Penn State University students and faculty seeking an international adventure will pack their bags in late May for an 11-day journey to the communist-run Cuba.
Travel to Cuba is a reality these days, as regulations signed into law by President Obama last year have eased travel restrictions, and are beginning to thaw longtime icy relations with the island nation 90 miles off the Florida coast.
More than 3 million tourists visited Cuba in 2015, an 18 percent increase from the previous year, according to Travel+Leisure magazine’s website.
The Nittany Lion baseball team visited Cuba last year, playing against teams from Cuba’s National League.
“This is a good opportunity for students who are interested in acquiring out-of-classroom experiences through travel abroad,” said Rujirutana “Dr. A” Mandhachitara, associate professor of business administration and the event organizer. “The trip also fits well with the campus’ strategic goal to increase international experiences and exposure to cultural diversity among our students.”
Penn State New Kensington recently hosted two seminars for students interested in the trip.
Who can go
The Cuba trip is open to any Penn State student enrolled in one of the following summer online courses offered by PSNK’s Global Programs: Introduction to Human Development and Family Studies, IberoAmerican; Civilization: Cuba; Discovery of the Real Cuba: Understanding its Economy and Culture Contributing to its Competitiveness; and Information Technology in an International Context.
The three-credit courses will be offered online beginning May 9 and satisfy one of the program requirements for a Certificate in International Studies.

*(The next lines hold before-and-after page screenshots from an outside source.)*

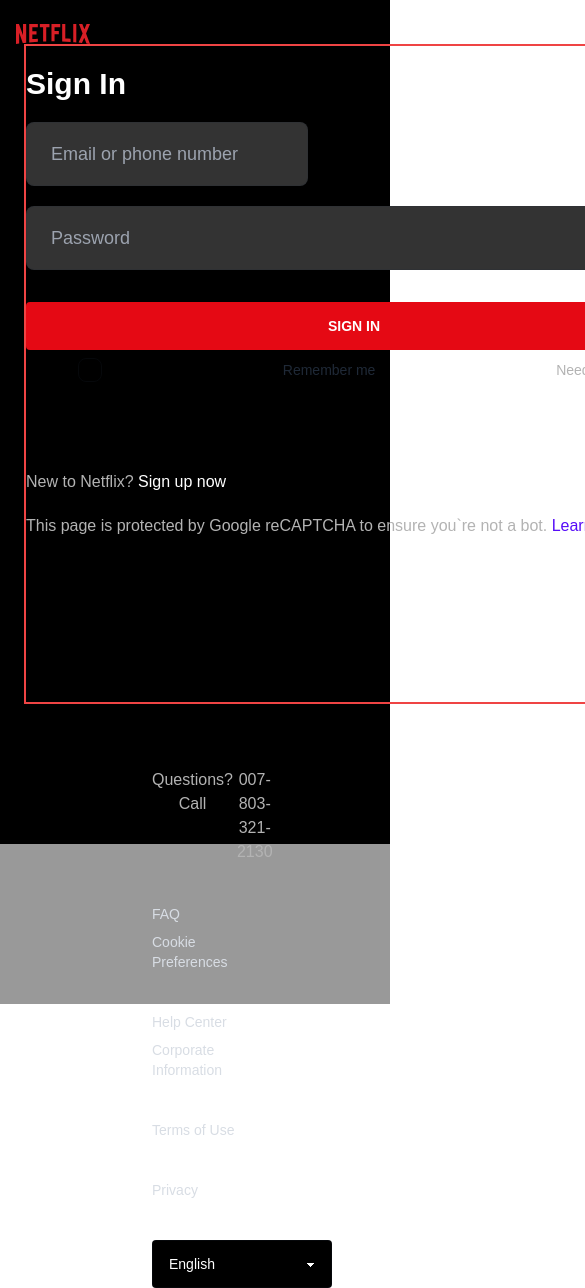
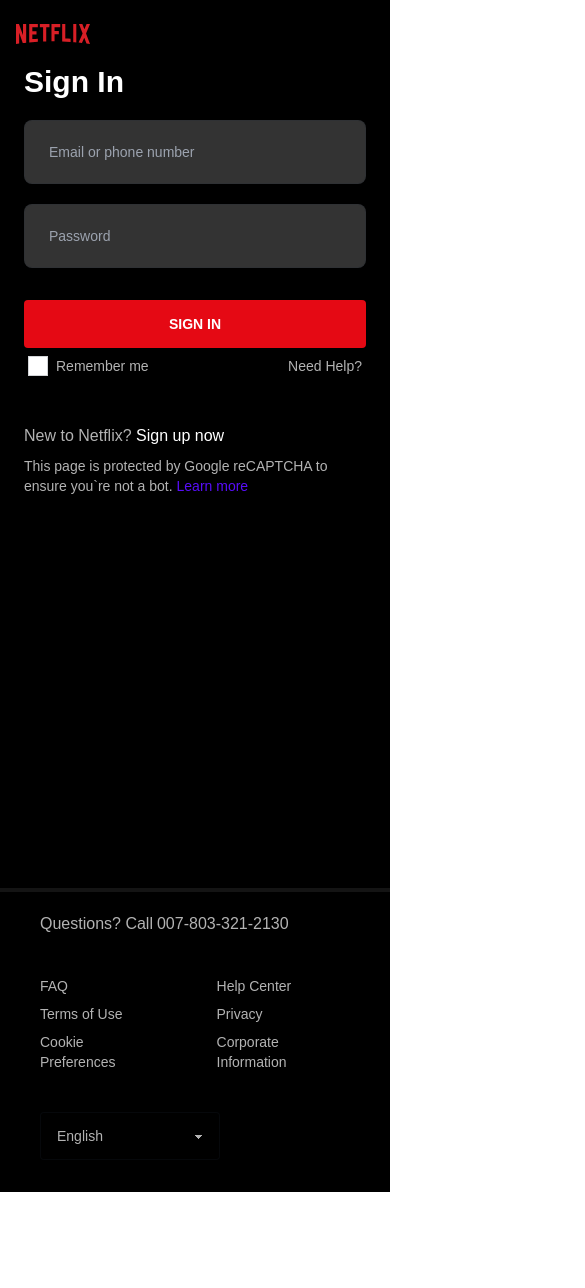
Before and after one commit to Agungajipradana/netflix-clone, a Next.js app: page /layouts/auth/login in a window 390 px wide. Shown: the top 1288 px of the page, 585 px wide, since content can reach past the window. After the commit the page ends 1192 px from the top, so only its background shows below. Built offline with nearby package versions, Linux system fonts and the light colour scheme.

Commit message:
add responsive login page final

```diff
--- a/src/pages/layouts/auth/login.tsx
+++ b/src/pages/layouts/auth/login.tsx
@@ -12,42 +12,44 @@
 
   return (
     <>
-      <div className="bg-black min-h-screen bg-cover bg-center md:bg-my-homepage md:w-[1349px] md:h-[1150px]">
+      <div className="bg-black min-h-screen w-full bg-no-repeat bg-cover mx-auto bg-center md:bg-my-homepage md:w-[1349px] md:h-[1150px]">
         <div className="absolute z-10 inset-0 font-bebas-neue md:bg-[#00000066] md:w-[1349px] md:h-[1150px] ">
           <div className="relative z-20">
             <div className="flex max-w-full max-h-full justify-between text-slate-500 font-medium items-center  mx-4 mt-6 md:pb-10 md:mx-10">
               <Image src={netflixIcon} alt="" className="w-[74px] h-[20px] md:w-[166px] md:h-[45px]" />
             </div>
 
-            <div className="flex flex-col md:justify-center md:items-center md:mb-20">
-              <div className="relative z-0 flex text-white box-border border-2 ml-6 border-red-500 w-[740px] h-[660px] md:w-[450px] md:h-[660px] md:bg-black md:opacity-80">
+            <div className="bg-black min-h-screen md:bg-transparent">
+              <div className="flex  md:justify-center md:items-center md:mb-20">
+                <div className="relative z-0 flex mx-6 text-white  w-[740px] h-[400px] md:w-[450px] md:h-[660px] md:bg-black md:opacity-80">
                   <div className="absolute z-10 flex flex-col justify-center items-center text-left text-white mt-5  md:justify-center md:items-center md:mx-14 md:mt-16">
                     <div className="md:w-[340px] md:h-[460px]">
                       <h2 className="text-3xl font-semibold pb-5 md:text-4xl">Sign In</h2>
-                    <input type="email" placeholder="Email or phone number" className="input input-bordered input-lg text-white mb-5 bg-[#333333] w-auto sm:w-full md:w-[314px] md:h-[50px]" />
-                    <input type="password" placeholder="Password" className="input input-bordered input-lg mr-2 text-white bg-[#333333] mb-8 w-[100%] md:w-[314px] md:h-[50px]" />
-                    <button className="btn w-[100%] md:w-[314px] md:h-[50px] border-none rounded bg-[#E50914] hover:bg-red-700 text-white" onClick={handlerSignIn}>
+                      <input type="email" placeholder="Email or phone number" className="input input-bordered input-lg text-white mb-5 bg-[#333333] w-full text-sm md:text-base md:w-[314px] md:h-[50px]" />
+                      <input type="password" placeholder="Password" className="input input-bordered input-lg mr-2 text-white bg-[#333333] mb-8 w-full text-sm md:text-base md:w-[314px] md:h-[50px]" />
+                      <button className="btn w-full border-none rounded bg-[#E50914] hover:bg-red-700 text-white md:w-[314px] md:h-[50px]" onClick={handlerSignIn}>
                         Sign In{" "}
                       </button>
-                    <div className="form-control mx-12 text-[#B3B3B3]">
+                      <div className="form-control flex justify-between text-[#B3B3B3]">
                         <label className="label cursor-pointer">
-                        <input type="checkbox" className="checkbox" />
-                        <span className="label-text  left-1">Remember me</span>
-                        <Link href="" className="text-sm hover:border-b">
+                          <div className="flex gap-2">
+                            <input type="checkbox" className="checkbox bg-white w-5 h-5 rounded-none" />
+                            <span className="label-text text-[#B3B3B3]">Remember me</span>
+                          </div>
+                          <Link href="" className="text-sm  hover:border-b md:mr-6">
                             Need Help?
                           </Link>
                         </label>
                       </div>
 
-                    <div>
-                      <h4 className="mt-20 mb-5 text-[#B3B3B3]">
+                      <h4 className="mt-10 mb-2 text-[#B3B3B3] md:mt-20 md:mb-5">
                         New to Netflix?{" "}
                         <Link href={"/"} className="hover:border-b text-white">
                           Sign up now
                         </Link>
                       </h4>
 
-                      <p className="text-[#B3B3B3]">
+                      <p className="text-[#B3B3B3] text-sm md:text-base">
                         This page is protected by Google reCAPTCHA to ensure you`re not a bot.{" "}
                         <Link href="" className="text-primary hover:border-b hover:border-primary">
                           Learn more
@@ -59,13 +61,15 @@
               </div>
             </div>
 
-            <div className="bg-[#00000066] h-[300px] pt-16 text-[#B3B3B3]">
-              <div className="text-left mx-28">
-                <div className="flex flex-row text-center space-x-1 mx-10">
+            <div className="bg-[#141414]  pt-1 font-bebas-neue md:bg-[#00000066] md:pt-0">
+              <div className="bg-black pt-5 text-[#B3B3B3] md:bg-[#00000066] md:h-[300px] md:pt-16">
+                <div className="text-left md:mx-28">
+                  <div className="flex flex-row  text-center space-x-1 mx-10">
                     <p>Questions? Call </p>
                     <a className="link link-hover">007-803-321-2130</a>
                   </div>
-                <footer className="footer p-10 text-neutral-content">
+
+                  <footer className="hidden md:footer md:p-10 md:text-[#B3B3B3]">
                     <div>
                       <a className="link link-hover">FAQ</a>
                       <a className="link link-hover">Cookie Preferences</a>
@@ -82,11 +86,25 @@
                     </div>
                   </footer>
 
-                <div className="mb-8 mx-10">
-                  <select className="select select-bordered w-[180px] rounded h-[32px] bg-black text-white">
+                  <footer className="footer p-10 text-[#B3B3B3] flex space-x-10 md:hidden">
+                    <div>
+                      <a className="link link-hover">FAQ</a>
+                      <a className="link link-hover">Terms of Use</a>
+                      <a className="link link-hover">Cookie Preferences</a>
+                    </div>
+                    <div>
+                      <a className="link link-hover">Help Center</a>
+                      <a className="link link-hover">Privacy</a>
+                      <a className="link link-hover">Corporate Information</a>
+                    </div>
+                  </footer>
+
+                  <div className="mb-8 pb-8 mx-10">
+                    <select className="select select-bordered w-[180px] rounded h-[32px] bg-black text-[#B3B3B3]">
                       <option>Bahasa Indonesia</option>
                       <option selected>English</option>
                     </select>
+                  </div>
                 </div>
               </div>
             </div>
```
Lines whose indentation alone changed are shown as unchanged.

“Cuba is our focus country this year,” said Melba Amador, a PSNK Spanish instructor who plans to go on the trip. “We will have a really authentic experience and will be curious to see the state of things in Cuba, from commerce to cultural.”
Tentative Cuba travel dates are May 31 through June 10.

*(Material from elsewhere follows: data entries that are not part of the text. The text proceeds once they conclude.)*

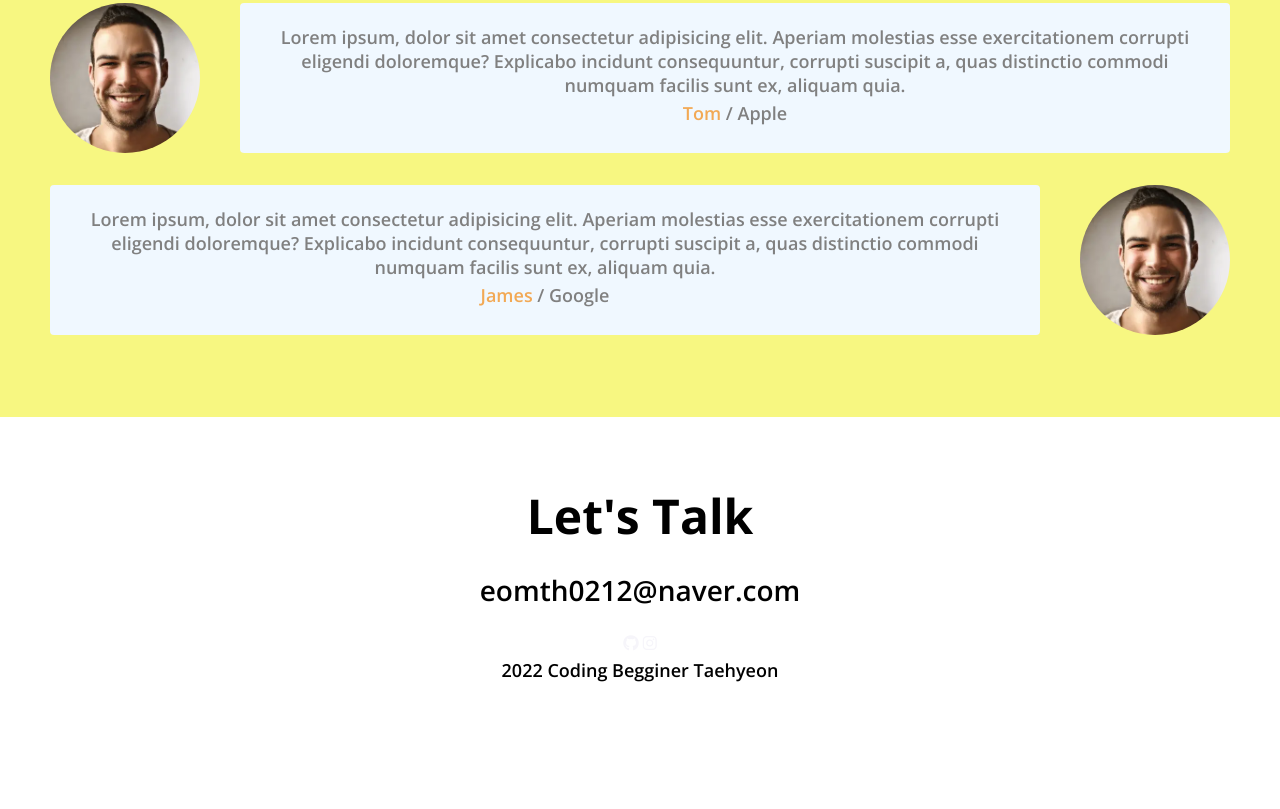
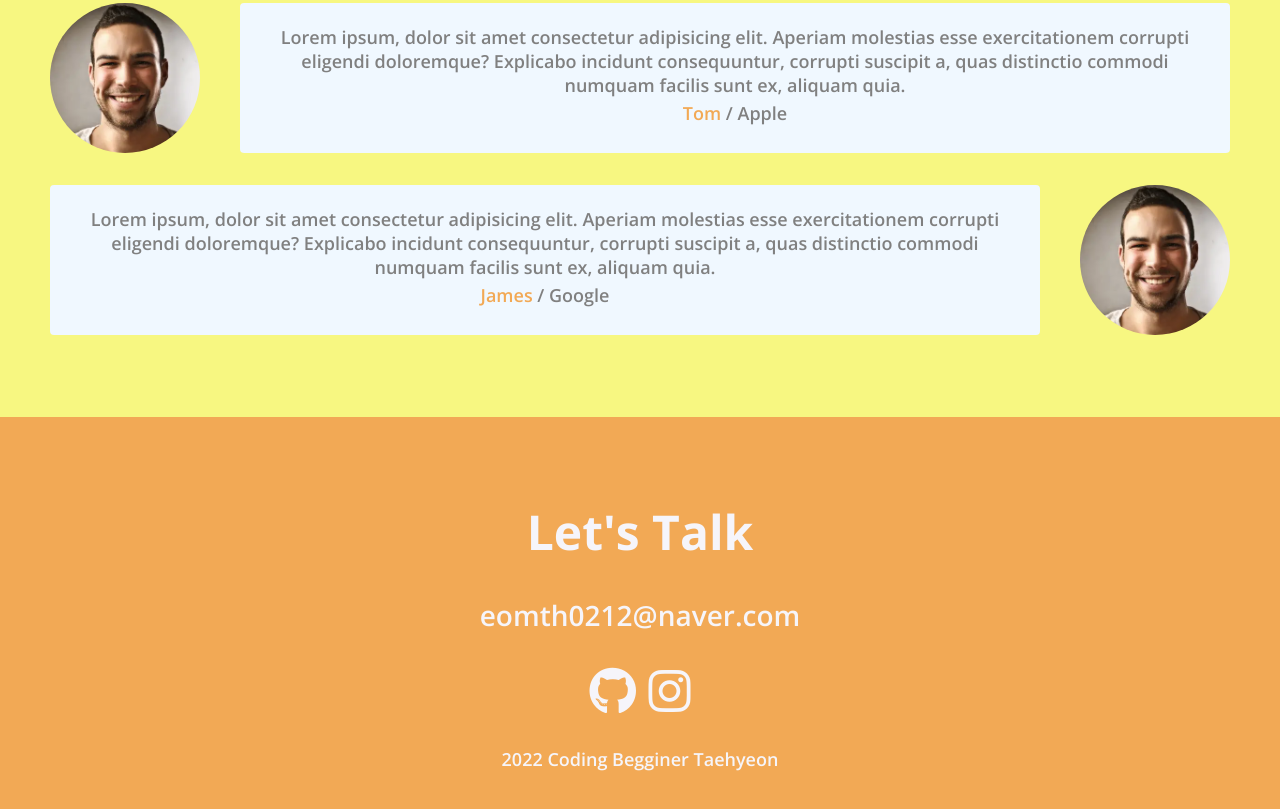
Before and after one commit to eomth0212/porrfolio, a plain HTML site: page index.html in a window 1280 px wide. Shown: the part 3151-3960 px from the top of the page. Before the commit the page ends 3887 px from the top, so only its background shows below. Drawn offline with nearby package versions, Linux system fonts and the light colour scheme.

Commit message:
CSS.contact

```diff
--- a/style.css
+++ b/style.css
@@ -363,7 +363,7 @@ p {
     left: 0;
     opacity: 0;
     transform: translateY(10px);
-    transition: all var(--animation-duration);
+    transition: all var(--animation-duration) ease-in;
 }
 
 .project:hover .project__description {
@@ -428,3 +428,35 @@ p {
 .testimanial__speech-bubble a {
     color: var(--color-light-orangy);
 }
+
+/* Contact */
+#contact {
+    background-color: var(--color-light-orangy);
+}
+
+.contact__title,
+.contact__email,
+.contact__right {
+    color: var(--color-white);
+}
+
+.contact__title {
+    margin: 32px 0;
+}
+
+.contact__links {
+    font-size: var(--font-large);
+    margin: 24px 0;
+}
+
+.contact__links i:hover {
+    transform: scale(1.1);
+    color: #d41e33;
+    transition: var(--animation-duration) ease-in;
+}
+
+.contact__email:hover {
+    transform: scale(1.1);
+    color: blueviolet;
+    transition: var(--animation-duration) ease-in;
+}
```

The cost of the trip is $2,340. That includes airfare, visa fees, transportation, meals and academic registration fees in Havana, Cuba’s capital.
Tuition for the courses is not included.
Students can pay for the trip in installments, with a $200 deposit required by Wednesday.
Sophomore Alison Plasencia of Plum signed on for the trip. She grew up with the aroma of Cuban cigars in her house.
“My grandfather left Cuba in 1954 for the U.S. and my dad always smoked cigars growing up,” said Plasencia, whose heritage includes Cuban, German and Irish. “Cuba is a part of my heritage and my birthday is June 4, so I will get to spend my birthday in Cuba.
“It’s funny to me, because my grandfather tried so hard to get out of Cuba and I have always wanted to go to Cuba.”
Since 2004, the Penn State Global Program initiative has sent nearly 170 PSNK students to Spain, France, Italy, China, Greece, Peru, Galapagos Islands, Ireland and, last year, Thailand.
Upon their return from Cuba, students will present their experiences through slide shows and narratives.
Joyce Hanz, TRIB LIVE
February 7, 2016
Joyce Hanz is a freelance writer for the Tribune-Review.